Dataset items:

● ● ● ● ● ● ●

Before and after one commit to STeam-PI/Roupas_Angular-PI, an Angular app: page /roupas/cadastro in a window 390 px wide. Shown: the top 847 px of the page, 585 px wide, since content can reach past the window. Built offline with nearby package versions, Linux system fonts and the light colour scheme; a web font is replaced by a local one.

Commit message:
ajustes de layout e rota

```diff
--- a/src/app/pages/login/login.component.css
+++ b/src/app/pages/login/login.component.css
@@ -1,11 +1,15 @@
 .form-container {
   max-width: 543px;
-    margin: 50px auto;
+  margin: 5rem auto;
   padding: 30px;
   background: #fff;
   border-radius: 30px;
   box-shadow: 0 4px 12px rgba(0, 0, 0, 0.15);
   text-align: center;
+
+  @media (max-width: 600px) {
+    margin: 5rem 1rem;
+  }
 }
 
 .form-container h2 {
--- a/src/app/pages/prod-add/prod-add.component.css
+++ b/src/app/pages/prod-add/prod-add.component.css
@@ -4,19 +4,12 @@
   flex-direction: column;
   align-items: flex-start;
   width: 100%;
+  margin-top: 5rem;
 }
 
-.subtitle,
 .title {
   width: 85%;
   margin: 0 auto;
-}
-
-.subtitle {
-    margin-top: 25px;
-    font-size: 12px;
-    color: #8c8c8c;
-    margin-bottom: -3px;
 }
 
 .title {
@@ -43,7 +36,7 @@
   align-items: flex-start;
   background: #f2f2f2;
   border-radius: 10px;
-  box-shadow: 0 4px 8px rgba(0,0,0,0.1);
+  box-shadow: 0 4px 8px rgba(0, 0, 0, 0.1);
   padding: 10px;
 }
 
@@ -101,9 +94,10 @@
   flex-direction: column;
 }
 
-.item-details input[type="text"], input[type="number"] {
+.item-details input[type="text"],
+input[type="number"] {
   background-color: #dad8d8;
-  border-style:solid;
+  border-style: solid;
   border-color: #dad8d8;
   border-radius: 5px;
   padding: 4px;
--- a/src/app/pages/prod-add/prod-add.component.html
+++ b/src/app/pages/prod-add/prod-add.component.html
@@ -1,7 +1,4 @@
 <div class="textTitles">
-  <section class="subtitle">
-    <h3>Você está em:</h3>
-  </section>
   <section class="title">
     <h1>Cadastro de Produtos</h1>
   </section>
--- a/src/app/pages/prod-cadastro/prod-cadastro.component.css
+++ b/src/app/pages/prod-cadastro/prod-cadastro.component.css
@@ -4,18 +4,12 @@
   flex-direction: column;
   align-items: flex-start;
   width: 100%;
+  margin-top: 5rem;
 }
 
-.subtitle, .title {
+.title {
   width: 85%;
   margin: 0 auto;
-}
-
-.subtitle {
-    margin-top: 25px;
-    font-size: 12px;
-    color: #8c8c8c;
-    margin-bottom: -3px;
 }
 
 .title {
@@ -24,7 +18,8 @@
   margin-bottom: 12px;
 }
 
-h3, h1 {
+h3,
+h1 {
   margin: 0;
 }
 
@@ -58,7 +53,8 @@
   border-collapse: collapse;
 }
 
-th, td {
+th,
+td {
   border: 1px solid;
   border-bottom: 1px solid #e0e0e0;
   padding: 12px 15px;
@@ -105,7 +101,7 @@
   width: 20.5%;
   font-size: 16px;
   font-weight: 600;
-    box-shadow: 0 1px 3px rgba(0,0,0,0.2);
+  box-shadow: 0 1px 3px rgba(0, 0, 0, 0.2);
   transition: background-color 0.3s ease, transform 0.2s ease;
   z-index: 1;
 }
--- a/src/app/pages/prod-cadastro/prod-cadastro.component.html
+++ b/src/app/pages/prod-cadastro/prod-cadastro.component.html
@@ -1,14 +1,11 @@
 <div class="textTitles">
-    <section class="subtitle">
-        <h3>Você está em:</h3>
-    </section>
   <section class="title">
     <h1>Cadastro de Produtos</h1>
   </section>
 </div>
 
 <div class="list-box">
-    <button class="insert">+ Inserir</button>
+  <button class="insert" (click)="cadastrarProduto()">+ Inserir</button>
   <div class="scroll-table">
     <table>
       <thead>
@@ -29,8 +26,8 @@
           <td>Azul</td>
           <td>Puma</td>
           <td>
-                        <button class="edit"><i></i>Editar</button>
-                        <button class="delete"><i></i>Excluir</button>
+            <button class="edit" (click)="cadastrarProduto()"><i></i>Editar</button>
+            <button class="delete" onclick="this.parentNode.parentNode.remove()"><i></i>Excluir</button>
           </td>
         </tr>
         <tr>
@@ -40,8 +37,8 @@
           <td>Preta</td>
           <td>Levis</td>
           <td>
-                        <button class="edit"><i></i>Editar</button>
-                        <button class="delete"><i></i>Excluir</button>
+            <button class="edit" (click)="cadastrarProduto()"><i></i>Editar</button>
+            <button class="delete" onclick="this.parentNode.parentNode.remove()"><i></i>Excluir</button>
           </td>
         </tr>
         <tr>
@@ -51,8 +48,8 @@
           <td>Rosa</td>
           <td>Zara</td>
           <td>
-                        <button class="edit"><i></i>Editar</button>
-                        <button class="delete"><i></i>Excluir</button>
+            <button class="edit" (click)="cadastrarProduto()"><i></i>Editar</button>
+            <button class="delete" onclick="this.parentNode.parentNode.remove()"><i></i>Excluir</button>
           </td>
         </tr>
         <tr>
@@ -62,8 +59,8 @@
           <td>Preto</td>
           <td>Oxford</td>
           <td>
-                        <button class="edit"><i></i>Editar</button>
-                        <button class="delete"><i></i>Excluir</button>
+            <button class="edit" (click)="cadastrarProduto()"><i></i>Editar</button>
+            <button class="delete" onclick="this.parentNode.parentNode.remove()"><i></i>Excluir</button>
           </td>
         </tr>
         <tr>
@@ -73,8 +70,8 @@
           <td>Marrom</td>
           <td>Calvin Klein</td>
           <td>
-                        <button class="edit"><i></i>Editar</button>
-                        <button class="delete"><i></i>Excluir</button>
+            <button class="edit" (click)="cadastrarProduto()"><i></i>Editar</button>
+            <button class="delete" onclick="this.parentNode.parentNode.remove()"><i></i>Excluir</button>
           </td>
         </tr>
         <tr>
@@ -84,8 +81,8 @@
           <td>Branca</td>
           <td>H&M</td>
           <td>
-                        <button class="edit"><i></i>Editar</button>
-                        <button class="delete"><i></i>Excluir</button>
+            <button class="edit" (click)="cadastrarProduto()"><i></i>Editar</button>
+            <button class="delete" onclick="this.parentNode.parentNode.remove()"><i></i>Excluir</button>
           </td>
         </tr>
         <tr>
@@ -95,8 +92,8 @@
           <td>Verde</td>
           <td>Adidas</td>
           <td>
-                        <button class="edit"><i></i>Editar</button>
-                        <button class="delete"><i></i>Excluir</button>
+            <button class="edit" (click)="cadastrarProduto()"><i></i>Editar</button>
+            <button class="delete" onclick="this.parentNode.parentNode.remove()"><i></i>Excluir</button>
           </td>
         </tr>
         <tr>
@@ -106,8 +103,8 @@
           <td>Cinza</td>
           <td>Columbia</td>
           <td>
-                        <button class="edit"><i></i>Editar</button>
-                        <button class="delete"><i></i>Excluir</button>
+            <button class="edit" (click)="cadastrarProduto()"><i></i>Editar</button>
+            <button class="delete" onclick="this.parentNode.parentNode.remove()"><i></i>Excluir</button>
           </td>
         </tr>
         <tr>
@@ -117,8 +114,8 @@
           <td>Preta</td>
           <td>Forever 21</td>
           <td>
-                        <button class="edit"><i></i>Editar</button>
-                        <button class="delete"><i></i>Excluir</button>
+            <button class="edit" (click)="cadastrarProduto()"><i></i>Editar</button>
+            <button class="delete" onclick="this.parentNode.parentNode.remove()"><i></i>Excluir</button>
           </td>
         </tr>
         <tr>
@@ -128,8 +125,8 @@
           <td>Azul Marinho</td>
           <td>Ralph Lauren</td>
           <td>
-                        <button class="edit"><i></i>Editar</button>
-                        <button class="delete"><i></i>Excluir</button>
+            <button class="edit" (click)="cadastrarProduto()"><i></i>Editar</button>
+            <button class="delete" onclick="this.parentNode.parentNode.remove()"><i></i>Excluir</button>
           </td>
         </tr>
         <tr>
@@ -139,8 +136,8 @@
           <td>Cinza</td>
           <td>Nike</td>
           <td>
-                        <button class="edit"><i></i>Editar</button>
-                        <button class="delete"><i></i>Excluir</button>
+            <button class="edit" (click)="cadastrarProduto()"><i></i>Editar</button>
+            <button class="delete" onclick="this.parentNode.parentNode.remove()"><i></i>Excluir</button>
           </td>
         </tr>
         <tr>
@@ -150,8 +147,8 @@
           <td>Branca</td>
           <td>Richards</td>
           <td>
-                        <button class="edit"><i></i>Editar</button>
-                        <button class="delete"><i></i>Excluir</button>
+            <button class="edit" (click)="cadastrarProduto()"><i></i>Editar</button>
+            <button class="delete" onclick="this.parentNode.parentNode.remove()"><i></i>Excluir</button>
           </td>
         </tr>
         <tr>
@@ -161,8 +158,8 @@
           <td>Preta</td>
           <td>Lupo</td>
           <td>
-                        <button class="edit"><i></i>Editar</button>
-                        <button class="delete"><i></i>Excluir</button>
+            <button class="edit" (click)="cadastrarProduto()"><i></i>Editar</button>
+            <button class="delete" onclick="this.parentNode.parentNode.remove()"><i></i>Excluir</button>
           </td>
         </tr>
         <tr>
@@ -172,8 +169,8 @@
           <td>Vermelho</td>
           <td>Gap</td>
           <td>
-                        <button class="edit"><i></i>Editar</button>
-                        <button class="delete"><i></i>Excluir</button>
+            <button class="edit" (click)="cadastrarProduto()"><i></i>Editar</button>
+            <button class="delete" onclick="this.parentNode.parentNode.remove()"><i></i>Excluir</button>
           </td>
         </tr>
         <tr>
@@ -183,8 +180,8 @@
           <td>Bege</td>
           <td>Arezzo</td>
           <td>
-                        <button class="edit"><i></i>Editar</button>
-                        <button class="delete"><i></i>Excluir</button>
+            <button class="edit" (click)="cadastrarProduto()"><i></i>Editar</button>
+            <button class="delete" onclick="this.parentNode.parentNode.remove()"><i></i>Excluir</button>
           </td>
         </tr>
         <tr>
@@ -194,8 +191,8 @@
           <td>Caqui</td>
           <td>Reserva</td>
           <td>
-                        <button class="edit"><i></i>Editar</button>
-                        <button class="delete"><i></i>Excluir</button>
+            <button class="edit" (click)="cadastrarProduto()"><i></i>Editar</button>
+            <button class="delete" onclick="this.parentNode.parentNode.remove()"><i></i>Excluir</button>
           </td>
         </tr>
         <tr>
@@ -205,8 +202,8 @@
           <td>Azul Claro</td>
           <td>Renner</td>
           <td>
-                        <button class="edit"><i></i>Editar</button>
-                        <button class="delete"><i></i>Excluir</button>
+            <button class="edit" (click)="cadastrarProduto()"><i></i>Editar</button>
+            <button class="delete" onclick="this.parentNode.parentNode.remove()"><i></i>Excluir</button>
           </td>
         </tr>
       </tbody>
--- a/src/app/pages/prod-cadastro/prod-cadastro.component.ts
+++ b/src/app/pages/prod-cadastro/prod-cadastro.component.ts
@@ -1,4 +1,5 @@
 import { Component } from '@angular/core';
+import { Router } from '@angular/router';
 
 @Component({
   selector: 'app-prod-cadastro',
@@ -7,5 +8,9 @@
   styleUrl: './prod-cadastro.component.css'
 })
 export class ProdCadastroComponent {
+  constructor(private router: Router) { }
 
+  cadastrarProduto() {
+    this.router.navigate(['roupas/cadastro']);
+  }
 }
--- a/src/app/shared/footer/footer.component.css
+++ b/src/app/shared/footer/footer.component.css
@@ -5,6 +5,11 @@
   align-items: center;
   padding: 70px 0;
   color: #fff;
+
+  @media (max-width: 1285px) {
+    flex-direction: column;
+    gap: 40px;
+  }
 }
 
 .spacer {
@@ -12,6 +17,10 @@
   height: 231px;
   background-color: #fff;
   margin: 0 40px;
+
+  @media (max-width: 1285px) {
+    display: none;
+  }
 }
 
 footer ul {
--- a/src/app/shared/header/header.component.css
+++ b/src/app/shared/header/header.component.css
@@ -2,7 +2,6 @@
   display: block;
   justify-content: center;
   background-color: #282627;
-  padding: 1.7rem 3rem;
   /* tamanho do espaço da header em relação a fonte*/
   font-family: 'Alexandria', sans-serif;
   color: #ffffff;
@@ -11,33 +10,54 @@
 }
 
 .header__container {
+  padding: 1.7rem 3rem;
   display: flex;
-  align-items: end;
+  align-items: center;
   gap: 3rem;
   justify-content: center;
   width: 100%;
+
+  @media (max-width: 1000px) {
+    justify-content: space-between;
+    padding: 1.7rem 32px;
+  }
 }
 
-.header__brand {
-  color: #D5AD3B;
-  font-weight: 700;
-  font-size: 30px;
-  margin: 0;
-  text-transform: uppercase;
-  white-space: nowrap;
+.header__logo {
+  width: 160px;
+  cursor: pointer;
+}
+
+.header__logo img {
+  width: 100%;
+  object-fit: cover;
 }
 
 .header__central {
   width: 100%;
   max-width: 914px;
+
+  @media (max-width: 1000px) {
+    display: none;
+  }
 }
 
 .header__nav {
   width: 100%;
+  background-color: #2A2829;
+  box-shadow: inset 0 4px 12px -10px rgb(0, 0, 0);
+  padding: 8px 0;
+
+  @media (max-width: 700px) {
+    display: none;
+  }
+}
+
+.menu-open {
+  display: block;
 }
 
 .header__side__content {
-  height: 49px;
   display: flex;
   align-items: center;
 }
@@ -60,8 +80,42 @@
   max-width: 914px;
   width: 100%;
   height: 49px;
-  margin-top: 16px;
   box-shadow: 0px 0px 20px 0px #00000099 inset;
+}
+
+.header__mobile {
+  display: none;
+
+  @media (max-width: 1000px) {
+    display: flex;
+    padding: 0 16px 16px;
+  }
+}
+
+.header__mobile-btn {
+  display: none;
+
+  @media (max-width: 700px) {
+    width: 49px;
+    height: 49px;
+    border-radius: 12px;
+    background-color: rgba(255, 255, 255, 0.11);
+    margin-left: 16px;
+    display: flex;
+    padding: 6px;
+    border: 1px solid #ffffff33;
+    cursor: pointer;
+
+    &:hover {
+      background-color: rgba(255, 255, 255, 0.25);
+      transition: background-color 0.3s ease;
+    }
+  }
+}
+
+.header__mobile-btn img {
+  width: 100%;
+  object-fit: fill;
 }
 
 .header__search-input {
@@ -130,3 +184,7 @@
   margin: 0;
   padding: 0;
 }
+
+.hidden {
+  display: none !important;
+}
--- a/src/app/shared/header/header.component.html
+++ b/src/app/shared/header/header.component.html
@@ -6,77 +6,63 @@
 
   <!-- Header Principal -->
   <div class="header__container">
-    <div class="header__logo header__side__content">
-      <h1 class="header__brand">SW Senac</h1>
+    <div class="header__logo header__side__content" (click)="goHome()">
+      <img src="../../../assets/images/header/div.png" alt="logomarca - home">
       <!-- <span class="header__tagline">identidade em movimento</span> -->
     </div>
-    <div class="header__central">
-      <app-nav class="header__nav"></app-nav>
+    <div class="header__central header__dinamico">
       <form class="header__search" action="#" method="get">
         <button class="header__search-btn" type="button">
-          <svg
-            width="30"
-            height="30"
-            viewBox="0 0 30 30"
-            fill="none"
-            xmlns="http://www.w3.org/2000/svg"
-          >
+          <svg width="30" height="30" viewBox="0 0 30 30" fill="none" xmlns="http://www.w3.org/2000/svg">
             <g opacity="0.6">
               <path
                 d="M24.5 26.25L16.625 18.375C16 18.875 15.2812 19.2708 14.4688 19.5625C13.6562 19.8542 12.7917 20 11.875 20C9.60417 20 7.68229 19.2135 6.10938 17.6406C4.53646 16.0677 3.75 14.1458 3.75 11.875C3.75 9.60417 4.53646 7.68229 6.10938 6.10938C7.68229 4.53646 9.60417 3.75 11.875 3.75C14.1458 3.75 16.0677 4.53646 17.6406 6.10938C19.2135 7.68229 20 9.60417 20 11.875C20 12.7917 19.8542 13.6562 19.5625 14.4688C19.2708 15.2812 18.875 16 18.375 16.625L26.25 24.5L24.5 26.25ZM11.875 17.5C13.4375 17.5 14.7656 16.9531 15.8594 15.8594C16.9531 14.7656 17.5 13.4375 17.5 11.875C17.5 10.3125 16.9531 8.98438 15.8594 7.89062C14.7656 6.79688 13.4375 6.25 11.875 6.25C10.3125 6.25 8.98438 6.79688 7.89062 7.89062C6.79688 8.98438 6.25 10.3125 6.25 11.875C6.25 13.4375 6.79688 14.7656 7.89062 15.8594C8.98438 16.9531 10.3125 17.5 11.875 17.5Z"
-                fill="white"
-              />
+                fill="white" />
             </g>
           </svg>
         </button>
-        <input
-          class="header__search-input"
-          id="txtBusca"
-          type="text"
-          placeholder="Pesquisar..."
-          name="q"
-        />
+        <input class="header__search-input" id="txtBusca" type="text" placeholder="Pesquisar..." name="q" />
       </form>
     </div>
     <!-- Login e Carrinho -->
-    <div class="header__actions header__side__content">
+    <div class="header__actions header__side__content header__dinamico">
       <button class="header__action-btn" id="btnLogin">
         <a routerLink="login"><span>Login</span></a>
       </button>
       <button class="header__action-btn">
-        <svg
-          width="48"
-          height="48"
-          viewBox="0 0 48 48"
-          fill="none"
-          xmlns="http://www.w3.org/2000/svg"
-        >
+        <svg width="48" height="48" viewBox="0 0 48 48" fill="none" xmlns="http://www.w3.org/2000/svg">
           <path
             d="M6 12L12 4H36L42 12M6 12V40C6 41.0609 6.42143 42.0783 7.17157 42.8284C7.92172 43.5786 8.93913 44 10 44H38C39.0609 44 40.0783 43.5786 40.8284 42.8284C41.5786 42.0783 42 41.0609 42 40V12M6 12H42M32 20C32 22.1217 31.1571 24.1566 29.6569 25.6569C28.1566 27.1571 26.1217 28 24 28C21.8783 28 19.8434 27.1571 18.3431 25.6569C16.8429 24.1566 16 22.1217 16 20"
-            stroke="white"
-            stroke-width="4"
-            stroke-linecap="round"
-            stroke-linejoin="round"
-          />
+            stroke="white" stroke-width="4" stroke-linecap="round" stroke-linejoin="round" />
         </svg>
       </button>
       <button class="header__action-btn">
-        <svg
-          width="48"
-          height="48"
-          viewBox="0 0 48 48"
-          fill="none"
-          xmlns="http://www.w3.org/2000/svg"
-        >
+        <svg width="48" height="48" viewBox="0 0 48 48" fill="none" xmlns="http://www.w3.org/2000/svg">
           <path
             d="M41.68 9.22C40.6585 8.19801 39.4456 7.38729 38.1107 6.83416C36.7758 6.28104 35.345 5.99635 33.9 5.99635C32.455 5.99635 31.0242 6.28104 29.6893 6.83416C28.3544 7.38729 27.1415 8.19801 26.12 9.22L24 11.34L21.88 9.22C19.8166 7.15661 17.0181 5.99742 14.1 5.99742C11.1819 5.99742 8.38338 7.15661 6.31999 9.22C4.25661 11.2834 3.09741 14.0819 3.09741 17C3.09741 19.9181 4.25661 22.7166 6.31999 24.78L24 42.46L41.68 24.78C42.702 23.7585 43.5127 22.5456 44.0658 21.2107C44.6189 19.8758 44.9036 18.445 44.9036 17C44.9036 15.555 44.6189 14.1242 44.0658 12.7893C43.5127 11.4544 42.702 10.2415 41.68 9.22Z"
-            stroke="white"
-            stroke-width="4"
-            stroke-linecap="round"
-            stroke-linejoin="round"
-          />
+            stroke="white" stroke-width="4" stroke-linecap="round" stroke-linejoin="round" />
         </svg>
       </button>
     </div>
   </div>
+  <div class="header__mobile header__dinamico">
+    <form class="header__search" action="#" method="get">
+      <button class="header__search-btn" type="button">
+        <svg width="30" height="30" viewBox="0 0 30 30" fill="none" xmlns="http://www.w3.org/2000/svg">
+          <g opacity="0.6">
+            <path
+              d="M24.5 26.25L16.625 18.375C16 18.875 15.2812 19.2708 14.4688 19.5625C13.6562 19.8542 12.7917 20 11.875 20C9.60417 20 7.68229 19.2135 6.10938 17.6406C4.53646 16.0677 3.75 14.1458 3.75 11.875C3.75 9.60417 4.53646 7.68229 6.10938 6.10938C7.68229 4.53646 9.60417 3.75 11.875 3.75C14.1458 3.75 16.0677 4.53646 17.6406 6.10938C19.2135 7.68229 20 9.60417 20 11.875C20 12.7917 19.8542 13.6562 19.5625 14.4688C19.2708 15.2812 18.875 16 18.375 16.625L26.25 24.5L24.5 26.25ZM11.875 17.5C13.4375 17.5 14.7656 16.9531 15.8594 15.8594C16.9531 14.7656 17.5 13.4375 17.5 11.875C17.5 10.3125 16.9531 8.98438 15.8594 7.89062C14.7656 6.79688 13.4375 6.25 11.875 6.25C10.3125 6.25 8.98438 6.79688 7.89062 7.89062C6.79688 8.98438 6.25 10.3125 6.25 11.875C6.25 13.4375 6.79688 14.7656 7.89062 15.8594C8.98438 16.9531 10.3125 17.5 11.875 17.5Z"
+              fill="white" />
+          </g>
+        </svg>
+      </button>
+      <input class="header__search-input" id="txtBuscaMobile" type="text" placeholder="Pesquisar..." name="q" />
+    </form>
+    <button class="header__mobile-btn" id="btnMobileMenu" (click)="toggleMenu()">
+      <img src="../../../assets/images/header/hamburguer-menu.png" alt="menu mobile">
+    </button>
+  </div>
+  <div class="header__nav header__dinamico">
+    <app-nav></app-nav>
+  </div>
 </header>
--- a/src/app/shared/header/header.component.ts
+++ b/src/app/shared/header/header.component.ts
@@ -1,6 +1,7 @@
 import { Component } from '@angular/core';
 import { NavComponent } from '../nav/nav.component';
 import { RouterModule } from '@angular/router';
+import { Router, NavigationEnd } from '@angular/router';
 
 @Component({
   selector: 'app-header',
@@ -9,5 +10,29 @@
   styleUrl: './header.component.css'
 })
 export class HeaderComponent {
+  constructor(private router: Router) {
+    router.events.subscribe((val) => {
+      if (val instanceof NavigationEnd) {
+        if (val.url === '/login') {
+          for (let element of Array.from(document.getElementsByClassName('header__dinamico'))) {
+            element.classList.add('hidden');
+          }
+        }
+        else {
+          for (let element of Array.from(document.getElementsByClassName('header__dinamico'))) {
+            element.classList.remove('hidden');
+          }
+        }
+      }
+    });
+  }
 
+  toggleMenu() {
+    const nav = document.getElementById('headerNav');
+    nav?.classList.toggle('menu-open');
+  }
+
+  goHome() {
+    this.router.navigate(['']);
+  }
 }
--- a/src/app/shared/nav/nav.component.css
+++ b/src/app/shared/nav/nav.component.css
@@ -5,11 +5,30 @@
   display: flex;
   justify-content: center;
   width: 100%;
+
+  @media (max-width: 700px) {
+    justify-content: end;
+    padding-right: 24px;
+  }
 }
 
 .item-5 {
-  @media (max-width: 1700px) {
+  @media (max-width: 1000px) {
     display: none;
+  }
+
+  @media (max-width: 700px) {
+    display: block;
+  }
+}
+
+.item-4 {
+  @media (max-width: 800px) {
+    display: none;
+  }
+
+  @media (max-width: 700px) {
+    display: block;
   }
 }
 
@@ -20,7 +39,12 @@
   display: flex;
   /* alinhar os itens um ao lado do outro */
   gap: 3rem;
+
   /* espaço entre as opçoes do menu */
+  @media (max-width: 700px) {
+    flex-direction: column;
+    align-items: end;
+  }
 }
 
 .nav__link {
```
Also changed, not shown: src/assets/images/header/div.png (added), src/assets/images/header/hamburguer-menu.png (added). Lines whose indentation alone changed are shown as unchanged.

● ● ● ● ● ● ●

PROBLEM REQUIREMENTS: Return all lines of the data in which the string "height" appears.

EXPECTED ANSWER:
   height: 231px;
-  height: 49px;
   height: 49px;
+    height: 49px;
-            height="30"
+          <svg width="30" height="30" viewBox="0 0 30 30" fill="none" xmlns="http://www.w3.org/2000/svg">
-          height="48"
+        <svg width="48" height="48" viewBox="0 0 48 48" fill="none" xmlns="http://www.w3.org/2000/svg">
-          height="48"
+        <svg width="48" height="48" viewBox="0 0 48 48" fill="none" xmlns="http://www.w3.org/2000/svg">
+        <svg width="30" height="30" viewBox="0 0 30 30" fill="none" xmlns="http://www.w3.org/2000/svg">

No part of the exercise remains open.